Exercise requirements: The listing beneath should be written out in full, exactly as shown.

Source material:
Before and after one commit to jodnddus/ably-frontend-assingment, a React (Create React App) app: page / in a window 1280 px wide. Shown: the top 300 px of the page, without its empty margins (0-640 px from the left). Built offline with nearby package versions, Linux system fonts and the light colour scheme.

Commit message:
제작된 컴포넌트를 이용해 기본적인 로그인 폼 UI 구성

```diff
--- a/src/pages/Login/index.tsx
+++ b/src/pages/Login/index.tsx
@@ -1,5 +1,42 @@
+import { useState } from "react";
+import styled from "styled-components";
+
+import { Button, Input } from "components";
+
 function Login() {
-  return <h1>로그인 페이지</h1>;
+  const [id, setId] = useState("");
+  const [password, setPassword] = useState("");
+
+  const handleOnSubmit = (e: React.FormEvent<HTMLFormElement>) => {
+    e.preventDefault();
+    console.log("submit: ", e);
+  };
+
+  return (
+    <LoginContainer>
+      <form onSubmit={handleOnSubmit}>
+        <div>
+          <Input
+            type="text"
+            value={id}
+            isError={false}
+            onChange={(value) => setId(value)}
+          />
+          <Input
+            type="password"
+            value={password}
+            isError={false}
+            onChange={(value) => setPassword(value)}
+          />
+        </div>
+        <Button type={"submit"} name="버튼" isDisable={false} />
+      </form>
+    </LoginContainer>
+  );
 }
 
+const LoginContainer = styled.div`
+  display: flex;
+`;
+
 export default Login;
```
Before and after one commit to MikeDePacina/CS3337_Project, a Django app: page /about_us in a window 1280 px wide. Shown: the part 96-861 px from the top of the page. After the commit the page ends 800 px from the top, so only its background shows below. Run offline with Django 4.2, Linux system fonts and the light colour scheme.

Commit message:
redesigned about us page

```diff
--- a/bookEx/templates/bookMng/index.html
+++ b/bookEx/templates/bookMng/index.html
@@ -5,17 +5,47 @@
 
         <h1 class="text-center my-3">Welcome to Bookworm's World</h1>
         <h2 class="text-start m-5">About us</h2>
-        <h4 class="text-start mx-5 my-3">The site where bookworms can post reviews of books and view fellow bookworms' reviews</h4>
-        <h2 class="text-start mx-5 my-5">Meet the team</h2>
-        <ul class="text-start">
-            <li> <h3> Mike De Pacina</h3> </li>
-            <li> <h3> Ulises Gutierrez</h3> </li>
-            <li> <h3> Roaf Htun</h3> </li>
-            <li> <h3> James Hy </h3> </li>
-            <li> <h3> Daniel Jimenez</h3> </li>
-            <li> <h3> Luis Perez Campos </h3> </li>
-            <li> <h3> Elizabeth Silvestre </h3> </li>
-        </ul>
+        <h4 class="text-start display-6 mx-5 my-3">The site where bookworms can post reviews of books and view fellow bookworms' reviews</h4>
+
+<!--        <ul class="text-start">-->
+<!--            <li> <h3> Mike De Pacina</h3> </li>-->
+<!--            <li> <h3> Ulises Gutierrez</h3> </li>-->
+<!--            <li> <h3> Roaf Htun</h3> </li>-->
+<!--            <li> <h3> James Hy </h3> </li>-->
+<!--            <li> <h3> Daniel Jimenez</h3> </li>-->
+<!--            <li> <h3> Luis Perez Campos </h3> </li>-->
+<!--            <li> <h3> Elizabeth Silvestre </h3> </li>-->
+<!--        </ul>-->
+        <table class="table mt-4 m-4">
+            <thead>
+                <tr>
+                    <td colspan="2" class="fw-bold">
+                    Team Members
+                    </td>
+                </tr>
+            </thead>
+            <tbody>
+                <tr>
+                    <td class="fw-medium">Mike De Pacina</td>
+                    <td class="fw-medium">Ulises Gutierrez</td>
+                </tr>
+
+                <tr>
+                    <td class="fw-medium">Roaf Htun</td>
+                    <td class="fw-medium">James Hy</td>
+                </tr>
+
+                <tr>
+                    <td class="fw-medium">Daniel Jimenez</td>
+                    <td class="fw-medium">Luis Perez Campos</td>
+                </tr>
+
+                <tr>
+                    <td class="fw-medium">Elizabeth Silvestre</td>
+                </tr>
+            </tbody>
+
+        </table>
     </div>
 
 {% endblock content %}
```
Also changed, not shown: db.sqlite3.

Solved problem:
Before and after one commit to jodnddus/ably-frontend-assingment, a React (Create React App) app: page / in a window 1280 px wide. Shown: the top 300 px of the page, without its empty margins (0-640 px from the left). Built offline with nearby package versions, Linux system fonts and the light colour scheme.

Commit message:
제작된 컴포넌트를 이용해 기본적인 로그인 폼 UI 구성

```diff
--- a/src/pages/Login/index.tsx
+++ b/src/pages/Login/index.tsx
@@ -1,5 +1,42 @@
+import { useState } from "react";
+import styled from "styled-components";
+
+import { Button, Input } from "components";
+
 function Login() {
-  return <h1>로그인 페이지</h1>;
+  const [id, setId] = useState("");
+  const [password, setPassword] = useState("");
+
+  const handleOnSubmit = (e: React.FormEvent<HTMLFormElement>) => {
+    e.preventDefault();
+    console.log("submit: ", e);
+  };
+
+  return (
+    <LoginContainer>
+      <form onSubmit={handleOnSubmit}>
+        <div>
+          <Input
+            type="text"
+            value={id}
+            isError={false}
+            onChange={(value) => setId(value)}
+          />
+          <Input
+            type="password"
+            value={password}
+            isError={false}
+            onChange={(value) => setPassword(value)}
+          />
+        </div>
+        <Button type={"submit"} name="버튼" isDisable={false} />
+      </form>
+    </LoginContainer>
+  );
 }
 
+const LoginContainer = styled.div`
+  display: flex;
+`;
+
 export default Login;
```
Before and after one commit to MikeDePacina/CS3337_Project, a Django app: page /about_us in a window 1280 px wide. Shown: the part 96-861 px from the top of the page. After the commit the page ends 800 px from the top, so only its background shows below. Run offline with Django 4.2, Linux system fonts and the light colour scheme.

Commit message:
redesigned about us page

```diff
--- a/bookEx/templates/bookMng/index.html
+++ b/bookEx/templates/bookMng/index.html
@@ -5,17 +5,47 @@
 
         <h1 class="text-center my-3">Welcome to Bookworm's World</h1>
         <h2 class="text-start m-5">About us</h2>
-        <h4 class="text-start mx-5 my-3">The site where bookworms can post reviews of books and view fellow bookworms' reviews</h4>
-        <h2 class="text-start mx-5 my-5">Meet the team</h2>
-        <ul class="text-start">
-            <li> <h3> Mike De Pacina</h3> </li>
-            <li> <h3> Ulises Gutierrez</h3> </li>
-            <li> <h3> Roaf Htun</h3> </li>
-            <li> <h3> James Hy </h3> </li>
-            <li> <h3> Daniel Jimenez</h3> </li>
-            <li> <h3> Luis Perez Campos </h3> </li>
-            <li> <h3> Elizabeth Silvestre </h3> </li>
-        </ul>
+        <h4 class="text-start display-6 mx-5 my-3">The site where bookworms can post reviews of books and view fellow bookworms' reviews</h4>
+
+<!--        <ul class="text-start">-->
+<!--            <li> <h3> Mike De Pacina</h3> </li>-->
+<!--            <li> <h3> Ulises Gutierrez</h3> </li>-->
+<!--            <li> <h3> Roaf Htun</h3> </li>-->
+<!--            <li> <h3> James Hy </h3> </li>-->
+<!--            <li> <h3> Daniel Jimenez</h3> </li>-->
+<!--            <li> <h3> Luis Perez Campos </h3> </li>-->
+<!--            <li> <h3> Elizabeth Silvestre </h3> </li>-->
+<!--        </ul>-->
+        <table class="table mt-4 m-4">
+            <thead>
+                <tr>
+                    <td colspan="2" class="fw-bold">
+                    Team Members
+                    </td>
+                </tr>
+            </thead>
+            <tbody>
+                <tr>
+                    <td class="fw-medium">Mike De Pacina</td>
+                    <td class="fw-medium">Ulises Gutierrez</td>
+                </tr>
+
+                <tr>
+                    <td class="fw-medium">Roaf Htun</td>
+                    <td class="fw-medium">James Hy</td>
+                </tr>
+
+                <tr>
+                    <td class="fw-medium">Daniel Jimenez</td>
+                    <td class="fw-medium">Luis Perez Campos</td>
+                </tr>
+
+                <tr>
+                    <td class="fw-medium">Elizabeth Silvestre</td>
+                </tr>
+            </tbody>
+
+        </table>
     </div>
 
 {% endblock content %}
```
Also changed, not shown: db.sqlite3.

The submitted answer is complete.